REQUIREMENT ▸ All of the lines below should be printed again exactly as they are.
= = =
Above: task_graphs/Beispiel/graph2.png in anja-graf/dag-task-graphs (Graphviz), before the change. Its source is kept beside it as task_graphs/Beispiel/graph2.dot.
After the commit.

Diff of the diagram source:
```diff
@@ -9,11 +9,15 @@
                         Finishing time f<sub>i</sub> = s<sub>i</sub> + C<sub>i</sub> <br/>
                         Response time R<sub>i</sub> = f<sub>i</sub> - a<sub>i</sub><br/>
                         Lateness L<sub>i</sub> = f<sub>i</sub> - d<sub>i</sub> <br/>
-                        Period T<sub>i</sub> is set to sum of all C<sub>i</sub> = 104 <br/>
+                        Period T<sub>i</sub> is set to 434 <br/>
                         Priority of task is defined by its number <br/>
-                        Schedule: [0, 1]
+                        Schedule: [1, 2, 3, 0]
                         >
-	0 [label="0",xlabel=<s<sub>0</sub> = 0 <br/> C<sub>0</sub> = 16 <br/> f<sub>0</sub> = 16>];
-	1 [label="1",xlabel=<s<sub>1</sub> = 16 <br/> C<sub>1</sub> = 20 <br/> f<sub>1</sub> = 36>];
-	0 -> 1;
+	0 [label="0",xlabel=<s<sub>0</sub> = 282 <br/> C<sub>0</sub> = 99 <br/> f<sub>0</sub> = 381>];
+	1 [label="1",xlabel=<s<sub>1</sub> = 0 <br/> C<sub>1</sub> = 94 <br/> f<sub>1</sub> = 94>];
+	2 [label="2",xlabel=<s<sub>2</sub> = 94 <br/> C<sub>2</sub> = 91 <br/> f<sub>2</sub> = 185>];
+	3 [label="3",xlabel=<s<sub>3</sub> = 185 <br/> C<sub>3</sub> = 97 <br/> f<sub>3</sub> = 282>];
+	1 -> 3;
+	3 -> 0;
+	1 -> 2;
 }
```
= = =
EXERCISE OUTPUT ▸
Above: task_graphs/Beispiel/graph2.png in anja-graf/dag-task-graphs (Graphviz), before the change. Its source is kept beside it as task_graphs/Beispiel/graph2.dot.
After the commit.

Diff of the diagram source:
```diff
@@ -9,11 +9,15 @@
                         Finishing time f<sub>i</sub> = s<sub>i</sub> + C<sub>i</sub> <br/>
                         Response time R<sub>i</sub> = f<sub>i</sub> - a<sub>i</sub><br/>
                         Lateness L<sub>i</sub> = f<sub>i</sub> - d<sub>i</sub> <br/>
-                        Period T<sub>i</sub> is set to sum of all C<sub>i</sub> = 104 <br/>
+                        Period T<sub>i</sub> is set to 434 <br/>
                         Priority of task is defined by its number <br/>
-                        Schedule: [0, 1]
+                        Schedule: [1, 2, 3, 0]
                         >
-	0 [label="0",xlabel=<s<sub>0</sub> = 0 <br/> C<sub>0</sub> = 16 <br/> f<sub>0</sub> = 16>];
-	1 [label="1",xlabel=<s<sub>1</sub> = 16 <br/> C<sub>1</sub> = 20 <br/> f<sub>1</sub> = 36>];
-	0 -> 1;
+	0 [label="0",xlabel=<s<sub>0</sub> = 282 <br/> C<sub>0</sub> = 99 <br/> f<sub>0</sub> = 381>];
+	1 [label="1",xlabel=<s<sub>1</sub> = 0 <br/> C<sub>1</sub> = 94 <br/> f<sub>1</sub> = 94>];
+	2 [label="2",xlabel=<s<sub>2</sub> = 94 <br/> C<sub>2</sub> = 91 <br/> f<sub>2</sub> = 185>];
+	3 [label="3",xlabel=<s<sub>3</sub> = 185 <br/> C<sub>3</sub> = 97 <br/> f<sub>3</sub> = 282>];
+	1 -> 3;
+	3 -> 0;
+	1 -> 2;
 }
```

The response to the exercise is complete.